# Your assignment
Write out every line below that contains "section".

Web page edit records
· · · · · · ·

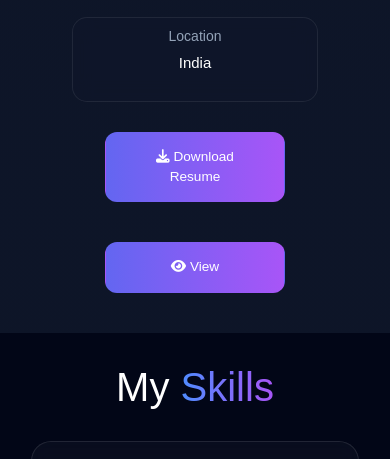
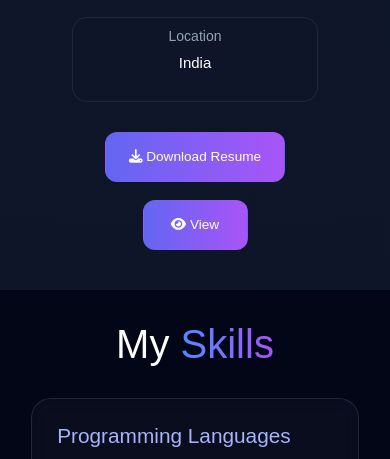
Before and after one commit to pranjalsahu856/Portfolio-website, a plain HTML site: page index.html in a window 390 px wide. Shown: the part 1521-1980 px from the top of the page. Drawn offline with nearby package versions, Linux system fonts and the light colour scheme.

Commit message:
Update style.css

```diff
--- a/style.css
+++ b/style.css
@@ -949,8 +949,13 @@ section.about div.content .info-box .box:hover {
 
   .about div.content .btn {
     margin-top: 30px;
-    padding: 14px 25px;
+    padding: 14px 15px;
     width: 180px;
+  }
+
+  .about div.content .view-btn {
+    margin-top: 8px;
+    width: 105px;
   }
 
   .skills-section {
```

· · · · · · ·

# Task answer
@@ -949,8 +949,13 @@ section.about div.content .info-box .box:hover {
   .skills-section {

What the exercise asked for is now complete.